▸ Extracted entries
_ _ _ _ _
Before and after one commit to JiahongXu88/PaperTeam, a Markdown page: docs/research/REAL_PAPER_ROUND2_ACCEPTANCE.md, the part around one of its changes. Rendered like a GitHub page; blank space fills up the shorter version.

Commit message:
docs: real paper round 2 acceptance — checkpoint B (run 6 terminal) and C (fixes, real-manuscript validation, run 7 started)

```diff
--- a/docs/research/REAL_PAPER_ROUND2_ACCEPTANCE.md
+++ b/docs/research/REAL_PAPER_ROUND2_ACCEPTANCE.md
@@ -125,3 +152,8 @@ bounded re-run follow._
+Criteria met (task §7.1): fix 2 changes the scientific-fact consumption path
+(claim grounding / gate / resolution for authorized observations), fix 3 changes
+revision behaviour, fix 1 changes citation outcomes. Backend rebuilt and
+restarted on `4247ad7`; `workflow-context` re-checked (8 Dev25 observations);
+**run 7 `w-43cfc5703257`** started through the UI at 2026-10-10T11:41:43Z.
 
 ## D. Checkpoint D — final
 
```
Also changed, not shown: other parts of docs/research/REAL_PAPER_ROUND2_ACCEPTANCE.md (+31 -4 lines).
_ _ _ _ _
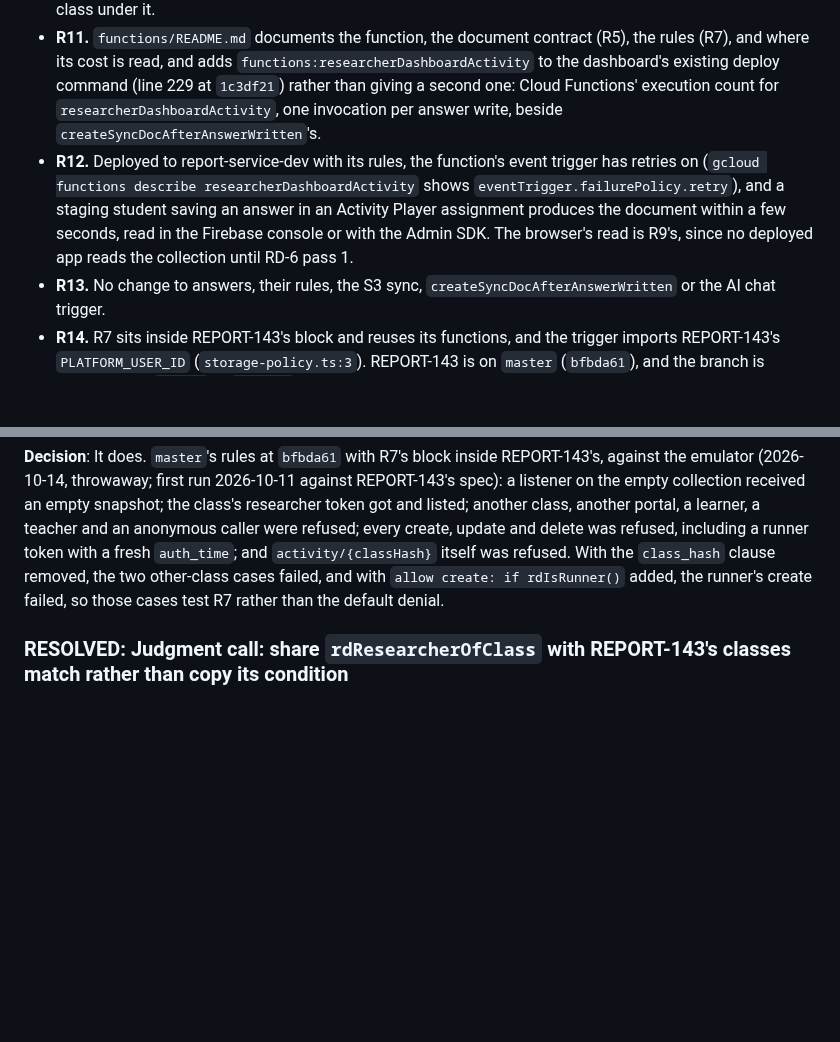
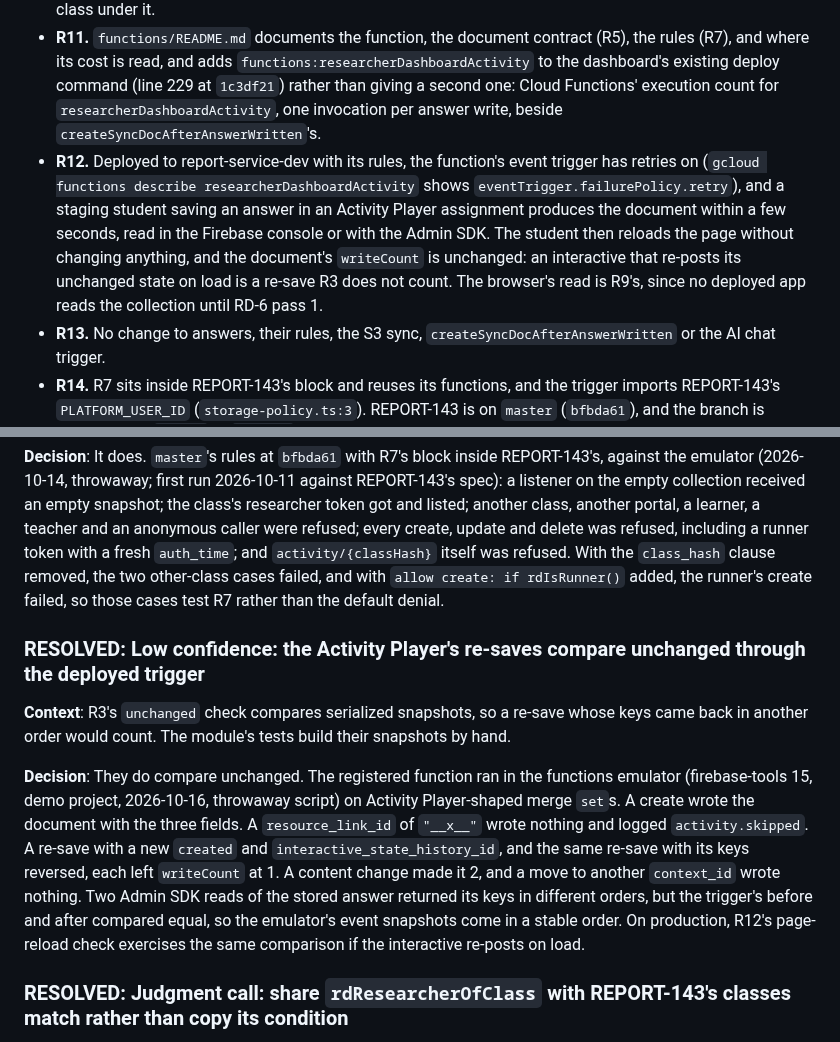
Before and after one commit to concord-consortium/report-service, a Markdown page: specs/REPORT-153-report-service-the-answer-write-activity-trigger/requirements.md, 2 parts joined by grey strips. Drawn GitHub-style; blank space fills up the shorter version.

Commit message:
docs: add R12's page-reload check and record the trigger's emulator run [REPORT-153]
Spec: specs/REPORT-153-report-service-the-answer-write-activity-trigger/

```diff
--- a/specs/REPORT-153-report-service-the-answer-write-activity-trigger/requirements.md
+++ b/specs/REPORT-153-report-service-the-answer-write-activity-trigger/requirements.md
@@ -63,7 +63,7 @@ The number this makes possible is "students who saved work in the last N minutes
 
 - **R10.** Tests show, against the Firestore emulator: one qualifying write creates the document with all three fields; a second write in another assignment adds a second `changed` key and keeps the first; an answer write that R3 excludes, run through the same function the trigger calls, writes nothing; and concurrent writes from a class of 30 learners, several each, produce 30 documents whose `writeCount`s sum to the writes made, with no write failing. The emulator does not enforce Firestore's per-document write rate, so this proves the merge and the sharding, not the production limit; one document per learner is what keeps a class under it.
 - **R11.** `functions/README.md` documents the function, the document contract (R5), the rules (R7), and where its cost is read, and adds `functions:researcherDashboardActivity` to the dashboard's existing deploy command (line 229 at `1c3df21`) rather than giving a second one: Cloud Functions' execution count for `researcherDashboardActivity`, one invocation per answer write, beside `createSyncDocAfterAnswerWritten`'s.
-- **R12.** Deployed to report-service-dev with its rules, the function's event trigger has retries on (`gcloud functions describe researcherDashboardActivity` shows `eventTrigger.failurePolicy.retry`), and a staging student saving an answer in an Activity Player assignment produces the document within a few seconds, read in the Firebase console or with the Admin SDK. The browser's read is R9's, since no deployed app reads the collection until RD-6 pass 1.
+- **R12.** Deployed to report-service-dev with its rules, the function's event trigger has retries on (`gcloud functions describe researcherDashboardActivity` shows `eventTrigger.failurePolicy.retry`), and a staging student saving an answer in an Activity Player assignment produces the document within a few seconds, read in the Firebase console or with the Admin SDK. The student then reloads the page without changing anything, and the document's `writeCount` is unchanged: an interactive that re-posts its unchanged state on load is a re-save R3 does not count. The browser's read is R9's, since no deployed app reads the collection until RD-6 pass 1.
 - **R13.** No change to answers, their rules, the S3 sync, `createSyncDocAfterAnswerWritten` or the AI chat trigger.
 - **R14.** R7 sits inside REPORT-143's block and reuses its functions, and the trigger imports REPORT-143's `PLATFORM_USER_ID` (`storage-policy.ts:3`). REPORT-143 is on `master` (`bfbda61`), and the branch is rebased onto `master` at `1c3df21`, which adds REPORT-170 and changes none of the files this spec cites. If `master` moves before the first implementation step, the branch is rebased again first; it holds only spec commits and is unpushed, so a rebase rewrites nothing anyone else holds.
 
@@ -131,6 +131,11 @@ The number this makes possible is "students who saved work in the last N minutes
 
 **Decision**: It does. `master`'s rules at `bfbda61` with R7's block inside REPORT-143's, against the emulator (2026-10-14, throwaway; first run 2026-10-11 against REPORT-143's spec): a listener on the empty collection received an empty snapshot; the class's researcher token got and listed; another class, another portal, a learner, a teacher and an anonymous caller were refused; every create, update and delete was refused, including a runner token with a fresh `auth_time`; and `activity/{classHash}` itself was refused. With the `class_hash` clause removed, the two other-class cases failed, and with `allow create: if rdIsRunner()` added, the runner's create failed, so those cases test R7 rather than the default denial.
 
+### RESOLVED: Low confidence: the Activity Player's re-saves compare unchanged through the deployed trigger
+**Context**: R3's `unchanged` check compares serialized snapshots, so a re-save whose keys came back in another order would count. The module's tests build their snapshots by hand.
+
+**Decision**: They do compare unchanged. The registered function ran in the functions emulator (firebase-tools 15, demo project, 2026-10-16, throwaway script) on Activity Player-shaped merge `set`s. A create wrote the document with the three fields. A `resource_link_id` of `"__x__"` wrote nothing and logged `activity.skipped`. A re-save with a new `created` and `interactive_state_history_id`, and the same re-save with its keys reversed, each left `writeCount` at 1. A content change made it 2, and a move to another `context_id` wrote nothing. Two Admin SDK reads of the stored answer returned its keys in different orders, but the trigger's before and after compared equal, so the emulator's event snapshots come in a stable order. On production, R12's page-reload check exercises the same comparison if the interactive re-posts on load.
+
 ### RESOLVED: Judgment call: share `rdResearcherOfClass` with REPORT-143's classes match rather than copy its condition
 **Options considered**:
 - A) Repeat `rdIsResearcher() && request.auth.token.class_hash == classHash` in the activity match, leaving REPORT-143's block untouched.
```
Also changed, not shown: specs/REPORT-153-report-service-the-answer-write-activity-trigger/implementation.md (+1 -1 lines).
_ _ _ _ _
▸ Task instructions
Read through the data above. Report each line that has the word "students".

▸ Expected answer
@@ -63,7 +63,7 @@ The number this makes possible is "students who saved work in the last N minutes
@@ -131,6 +131,11 @@ The number this makes possible is "students who saved work in the last N minutes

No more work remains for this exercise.